I’ll be running a series of ultras local to me called Punk Panther (or all the ones I can make) and I’ll be doing their Dales Way Challenge 6 weeks out, running from the Lake District back to Ilkley which is just down the road from me. Endure 24 is just down the road, so I’m thinking of pitching up for that too.
What is your typical race strategy for an ultra?
What does a typical training week look like?
In peak season 5 x 10 milers through the week and a couple of long ones at weekends. They say the definition of insanity is doing the same thing and expecting a different result though, so after four years of hanging around the 35 hour mark at Sparta, I need to change that up.
What one tip would you pass onto people running an Ultra marathon for the first time?
Never follow Paul Ali when trying to write a profile for the BST – you’ll never be as funny (or, more than likely, as fast)
Can you tell us one interesting fact about yourself?
I once asked Anne Widdicombe on a date… and got turned down.
Have you taken part in the Spartathlon before?
2015, 2016, 2017 and 2018
How did you get on?
2015 (35:38:19), 2016 34.55 (35:02:25), 2017 (34:56:10) and 2018 (35:05:39) – as you can see, I’m perennially not very good.
Each one has been totally different though. Year one was a matter of survival for which I’m ever grateful to Jamie Holmes for pushing me on the mountain when I was cooked.
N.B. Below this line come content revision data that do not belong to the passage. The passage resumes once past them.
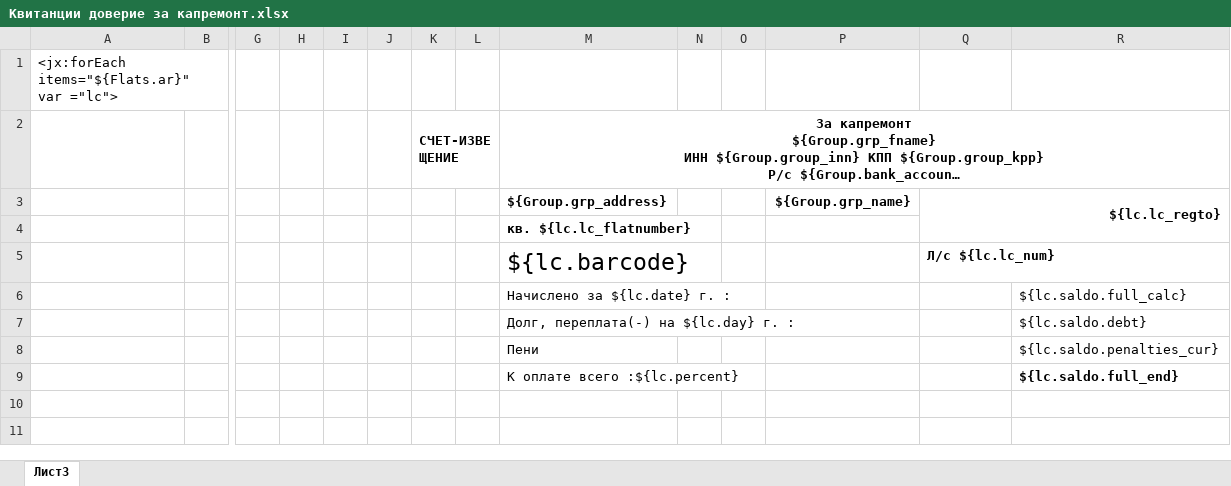
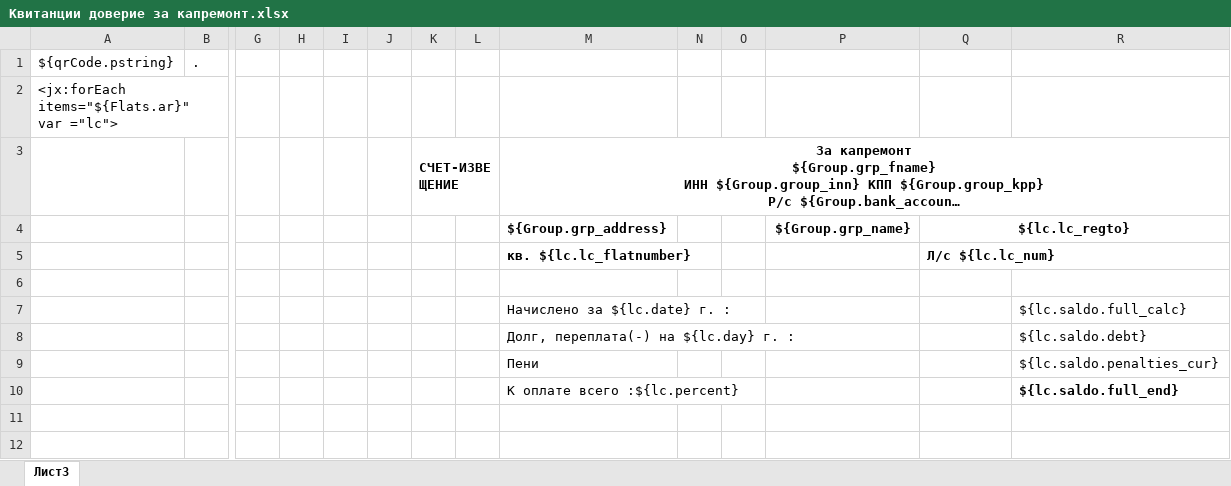
Before and after one commit to AlexeyKashintsev/TSG, an Excel workbook: app/Отчеты/Квитанции доверие за капремонт.xlsx, sheet Лист3, drawn as a sheet; only a part is shown, gaps mark what is left out; long unchanged cells end in …; values as stored, in another font and other column widths than the file's, no borders; removed rows and columns are numbered as before the commit, all else as after; rows hold the shown columns only; the diff names each change by its address in the sheet, - before the commit and + after, or states it on an @@ line.

```diff
--- a/app/Отчеты/Квитанции доверие за капремонт.xlsx (sheet Лист3)
+++ b/app/Отчеты/Квитанции доверие за капремонт.xlsx (sheet Лист3)
+row 1: ${qrCode.pstring} | .
-Q4 alignment: right
+Q4 alignment: center
-row 4:  |  |  |  |  |  |  |  | кв. ${lc.lc_flatnumber}
-M5: ${lc.barcode}
+M5: кв. ${lc.lc_flatnumber}
-M5 bold: off
+M5 bold: on, text size: smaller
+row 6: (empty)
```
Also changed, not shown: app/Отчеты/Nash_dom.xlsx, app/Отчеты/Квитанции доверие.xlsx, 4 other files.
Year two I ran largely on my own as Darren and I set off together but had very different paces.
In 2017, the four of us – Darren, Jamie, David and myself – vowed to stay together and although we split at times in the race we managed to regroup just before Sparta.
Last year was, of course, Storm Zorba. I was well up timewise by the mountain, but the constant rain, wind and a real chill stopped me from doing the time I’d set myself… Fut I did cross the finish with my twin daughters Martha and Gracie and their half-Greek cousins, Nikitas and Alexis…. That was as special as the finish gets, despite the trees in Sparta being bent double by the wind.
What tip would you pass on to those taking part for the first time?
Joking aside, it is the greatest race on earth, and aside from getting married and having kids, nothing beats that last run up to the stature of Leonidas. Enjoy it – and thank God you have the opportunity to do it.
What are you looking forward to at the Spartathlon race?
Five in a row would be pretty special. Ideally, I want to do it in a decent-ish time…. If I don’t, shoot me and let someone else have a pop.
What are you not looking forward to during the Spartathlon race?
Nothing – it’s ace.
How will you prepare specifically for the Spartathlon race?
I plan to do more downhill repeats and look to run as long as I can into the race. You can gain loads of time if you’re still running strong over the last 20 mile stretch downhill into Sparta.
Will you be bringing any support crew to the race?
For the last two, I’ve had the blonde bombshells – my wife Laura and her pal Nicky. I’m hoping to persuade them to come back for a last pop – because however much I shout at them in the race, they’ve been effin amazing and I could not want for better back up.